ABOUT THIS TASK: When you reach the records below, repeat each one exactly as written.

Edit difference data:
....................

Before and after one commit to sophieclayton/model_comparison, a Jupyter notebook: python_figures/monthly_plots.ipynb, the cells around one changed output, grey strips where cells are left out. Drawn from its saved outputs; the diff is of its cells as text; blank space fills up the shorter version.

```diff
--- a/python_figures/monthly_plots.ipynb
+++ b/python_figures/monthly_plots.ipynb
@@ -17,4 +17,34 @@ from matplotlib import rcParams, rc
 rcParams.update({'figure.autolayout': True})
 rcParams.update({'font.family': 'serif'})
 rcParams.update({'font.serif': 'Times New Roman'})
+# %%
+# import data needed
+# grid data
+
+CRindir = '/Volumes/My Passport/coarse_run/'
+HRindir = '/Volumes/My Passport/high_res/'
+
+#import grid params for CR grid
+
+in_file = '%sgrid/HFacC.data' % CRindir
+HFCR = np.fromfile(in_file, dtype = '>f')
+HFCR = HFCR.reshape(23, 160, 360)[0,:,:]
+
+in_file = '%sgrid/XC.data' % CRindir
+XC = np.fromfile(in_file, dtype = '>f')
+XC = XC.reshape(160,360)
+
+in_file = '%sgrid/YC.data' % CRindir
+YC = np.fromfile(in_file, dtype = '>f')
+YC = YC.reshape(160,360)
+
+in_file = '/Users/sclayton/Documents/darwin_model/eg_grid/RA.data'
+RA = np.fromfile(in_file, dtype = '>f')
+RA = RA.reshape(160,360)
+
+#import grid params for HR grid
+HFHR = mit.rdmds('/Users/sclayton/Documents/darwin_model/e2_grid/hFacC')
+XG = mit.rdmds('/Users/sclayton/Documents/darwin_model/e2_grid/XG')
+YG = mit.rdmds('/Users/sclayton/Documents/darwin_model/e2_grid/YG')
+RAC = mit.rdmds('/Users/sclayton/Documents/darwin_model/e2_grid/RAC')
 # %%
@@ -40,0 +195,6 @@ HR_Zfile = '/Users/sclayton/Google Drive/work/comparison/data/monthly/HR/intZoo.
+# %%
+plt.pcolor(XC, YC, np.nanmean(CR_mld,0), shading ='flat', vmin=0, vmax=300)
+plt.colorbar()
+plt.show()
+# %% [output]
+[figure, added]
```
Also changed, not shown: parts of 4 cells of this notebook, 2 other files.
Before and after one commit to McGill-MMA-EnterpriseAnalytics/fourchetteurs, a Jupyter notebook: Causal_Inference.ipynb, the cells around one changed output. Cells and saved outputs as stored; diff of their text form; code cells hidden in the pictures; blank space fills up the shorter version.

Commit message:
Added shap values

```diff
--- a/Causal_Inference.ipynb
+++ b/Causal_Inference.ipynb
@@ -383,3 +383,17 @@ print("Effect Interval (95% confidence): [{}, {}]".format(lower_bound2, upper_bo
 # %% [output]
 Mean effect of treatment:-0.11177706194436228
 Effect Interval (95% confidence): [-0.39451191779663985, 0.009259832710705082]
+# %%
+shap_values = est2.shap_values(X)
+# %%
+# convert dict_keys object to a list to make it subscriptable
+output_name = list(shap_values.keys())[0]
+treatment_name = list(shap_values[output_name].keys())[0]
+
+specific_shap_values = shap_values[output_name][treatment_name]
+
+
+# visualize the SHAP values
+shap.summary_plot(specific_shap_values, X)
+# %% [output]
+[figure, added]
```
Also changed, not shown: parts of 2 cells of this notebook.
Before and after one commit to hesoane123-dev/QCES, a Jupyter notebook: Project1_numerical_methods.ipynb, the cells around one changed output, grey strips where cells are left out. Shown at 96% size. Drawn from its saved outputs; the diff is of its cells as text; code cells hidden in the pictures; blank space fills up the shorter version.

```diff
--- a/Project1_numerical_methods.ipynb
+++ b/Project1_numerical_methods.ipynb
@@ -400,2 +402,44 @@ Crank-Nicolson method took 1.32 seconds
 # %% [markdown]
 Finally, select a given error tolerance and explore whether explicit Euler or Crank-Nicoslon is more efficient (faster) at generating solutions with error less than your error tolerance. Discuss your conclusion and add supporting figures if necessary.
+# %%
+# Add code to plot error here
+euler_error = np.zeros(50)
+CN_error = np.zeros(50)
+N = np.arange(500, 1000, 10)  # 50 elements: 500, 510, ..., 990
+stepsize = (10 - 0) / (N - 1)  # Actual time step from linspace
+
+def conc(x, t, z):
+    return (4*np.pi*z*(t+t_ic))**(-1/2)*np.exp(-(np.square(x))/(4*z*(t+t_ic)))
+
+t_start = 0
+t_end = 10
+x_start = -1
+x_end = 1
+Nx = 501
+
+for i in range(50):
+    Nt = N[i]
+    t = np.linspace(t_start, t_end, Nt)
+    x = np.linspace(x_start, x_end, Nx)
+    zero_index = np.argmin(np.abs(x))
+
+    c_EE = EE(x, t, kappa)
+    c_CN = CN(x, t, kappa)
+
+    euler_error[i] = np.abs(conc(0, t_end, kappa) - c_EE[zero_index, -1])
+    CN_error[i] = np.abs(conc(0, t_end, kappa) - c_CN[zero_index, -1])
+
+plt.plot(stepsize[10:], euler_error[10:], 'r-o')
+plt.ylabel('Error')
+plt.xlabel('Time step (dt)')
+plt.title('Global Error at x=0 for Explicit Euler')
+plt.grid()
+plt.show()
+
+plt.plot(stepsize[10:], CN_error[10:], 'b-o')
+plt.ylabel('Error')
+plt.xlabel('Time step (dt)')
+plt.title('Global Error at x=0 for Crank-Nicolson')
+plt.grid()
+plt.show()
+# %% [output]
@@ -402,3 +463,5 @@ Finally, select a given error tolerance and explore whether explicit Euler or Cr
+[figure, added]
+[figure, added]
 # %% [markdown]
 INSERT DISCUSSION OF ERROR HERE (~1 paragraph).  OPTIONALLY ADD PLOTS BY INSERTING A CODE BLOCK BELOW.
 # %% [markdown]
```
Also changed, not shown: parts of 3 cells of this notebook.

....................

RESPONSE BELOW:
Before and after one commit to sophieclayton/model_comparison, a Jupyter notebook: python_figures/monthly_plots.ipynb, the cells around one changed output, grey strips where cells are left out. Drawn from its saved outputs; the diff is of its cells as text; blank space fills up the shorter version.

```diff
--- a/python_figures/monthly_plots.ipynb
+++ b/python_figures/monthly_plots.ipynb
@@ -17,4 +17,34 @@ from matplotlib import rcParams, rc
 rcParams.update({'figure.autolayout': True})
 rcParams.update({'font.family': 'serif'})
 rcParams.update({'font.serif': 'Times New Roman'})
+# %%
+# import data needed
+# grid data
+
+CRindir = '/Volumes/My Passport/coarse_run/'
+HRindir = '/Volumes/My Passport/high_res/'
+
+#import grid params for CR grid
+
+in_file = '%sgrid/HFacC.data' % CRindir
+HFCR = np.fromfile(in_file, dtype = '>f')
+HFCR = HFCR.reshape(23, 160, 360)[0,:,:]
+
+in_file = '%sgrid/XC.data' % CRindir
+XC = np.fromfile(in_file, dtype = '>f')
+XC = XC.reshape(160,360)
+
+in_file = '%sgrid/YC.data' % CRindir
+YC = np.fromfile(in_file, dtype = '>f')
+YC = YC.reshape(160,360)
+
+in_file = '/Users/sclayton/Documents/darwin_model/eg_grid/RA.data'
+RA = np.fromfile(in_file, dtype = '>f')
+RA = RA.reshape(160,360)
+
+#import grid params for HR grid
+HFHR = mit.rdmds('/Users/sclayton/Documents/darwin_model/e2_grid/hFacC')
+XG = mit.rdmds('/Users/sclayton/Documents/darwin_model/e2_grid/XG')
+YG = mit.rdmds('/Users/sclayton/Documents/darwin_model/e2_grid/YG')
+RAC = mit.rdmds('/Users/sclayton/Documents/darwin_model/e2_grid/RAC')
 # %%
@@ -40,0 +195,6 @@ HR_Zfile = '/Users/sclayton/Google Drive/work/comparison/data/monthly/HR/intZoo.
+# %%
+plt.pcolor(XC, YC, np.nanmean(CR_mld,0), shading ='flat', vmin=0, vmax=300)
+plt.colorbar()
+plt.show()
+# %% [output]
+[figure, added]
```
Also changed, not shown: parts of 4 cells of this notebook, 2 other files.
Before and after one commit to McGill-MMA-EnterpriseAnalytics/fourchetteurs, a Jupyter notebook: Causal_Inference.ipynb, the cells around one changed output. Cells and saved outputs as stored; diff of their text form; code cells hidden in the pictures; blank space fills up the shorter version.

Commit message:
Added shap values

```diff
--- a/Causal_Inference.ipynb
+++ b/Causal_Inference.ipynb
@@ -383,3 +383,17 @@ print("Effect Interval (95% confidence): [{}, {}]".format(lower_bound2, upper_bo
 # %% [output]
 Mean effect of treatment:-0.11177706194436228
 Effect Interval (95% confidence): [-0.39451191779663985, 0.009259832710705082]
+# %%
+shap_values = est2.shap_values(X)
+# %%
+# convert dict_keys object to a list to make it subscriptable
+output_name = list(shap_values.keys())[0]
+treatment_name = list(shap_values[output_name].keys())[0]
+
+specific_shap_values = shap_values[output_name][treatment_name]
+
+
+# visualize the SHAP values
+shap.summary_plot(specific_shap_values, X)
+# %% [output]
+[figure, added]
```
Also changed, not shown: parts of 2 cells of this notebook.
Before and after one commit to hesoane123-dev/QCES, a Jupyter notebook: Project1_numerical_methods.ipynb, the cells around one changed output, grey strips where cells are left out. Shown at 96% size. Drawn from its saved outputs; the diff is of its cells as text; code cells hidden in the pictures; blank space fills up the shorter version.

```diff
--- a/Project1_numerical_methods.ipynb
+++ b/Project1_numerical_methods.ipynb
@@ -400,2 +402,44 @@ Crank-Nicolson method took 1.32 seconds
 # %% [markdown]
 Finally, select a given error tolerance and explore whether explicit Euler or Crank-Nicoslon is more efficient (faster) at generating solutions with error less than your error tolerance. Discuss your conclusion and add supporting figures if necessary.
+# %%
+# Add code to plot error here
+euler_error = np.zeros(50)
+CN_error = np.zeros(50)
+N = np.arange(500, 1000, 10)  # 50 elements: 500, 510, ..., 990
+stepsize = (10 - 0) / (N - 1)  # Actual time step from linspace
+
+def conc(x, t, z):
+    return (4*np.pi*z*(t+t_ic))**(-1/2)*np.exp(-(np.square(x))/(4*z*(t+t_ic)))
+
+t_start = 0
+t_end = 10
+x_start = -1
+x_end = 1
+Nx = 501
+
+for i in range(50):
+    Nt = N[i]
+    t = np.linspace(t_start, t_end, Nt)
+    x = np.linspace(x_start, x_end, Nx)
+    zero_index = np.argmin(np.abs(x))
+
+    c_EE = EE(x, t, kappa)
+    c_CN = CN(x, t, kappa)
+
+    euler_error[i] = np.abs(conc(0, t_end, kappa) - c_EE[zero_index, -1])
+    CN_error[i] = np.abs(conc(0, t_end, kappa) - c_CN[zero_index, -1])
+
+plt.plot(stepsize[10:], euler_error[10:], 'r-o')
+plt.ylabel('Error')
+plt.xlabel('Time step (dt)')
+plt.title('Global Error at x=0 for Explicit Euler')
+plt.grid()
+plt.show()
+
+plt.plot(stepsize[10:], CN_error[10:], 'b-o')
+plt.ylabel('Error')
+plt.xlabel('Time step (dt)')
+plt.title('Global Error at x=0 for Crank-Nicolson')
+plt.grid()
+plt.show()
+# %% [output]
@@ -402,3 +463,5 @@ Finally, select a given error tolerance and explore whether explicit Euler or Cr
+[figure, added]
+[figure, added]
 # %% [markdown]
 INSERT DISCUSSION OF ERROR HERE (~1 paragraph).  OPTIONALLY ADD PLOTS BY INSERTING A CODE BLOCK BELOW.
 # %% [markdown]
```
Also changed, not shown: parts of 3 cells of this notebook.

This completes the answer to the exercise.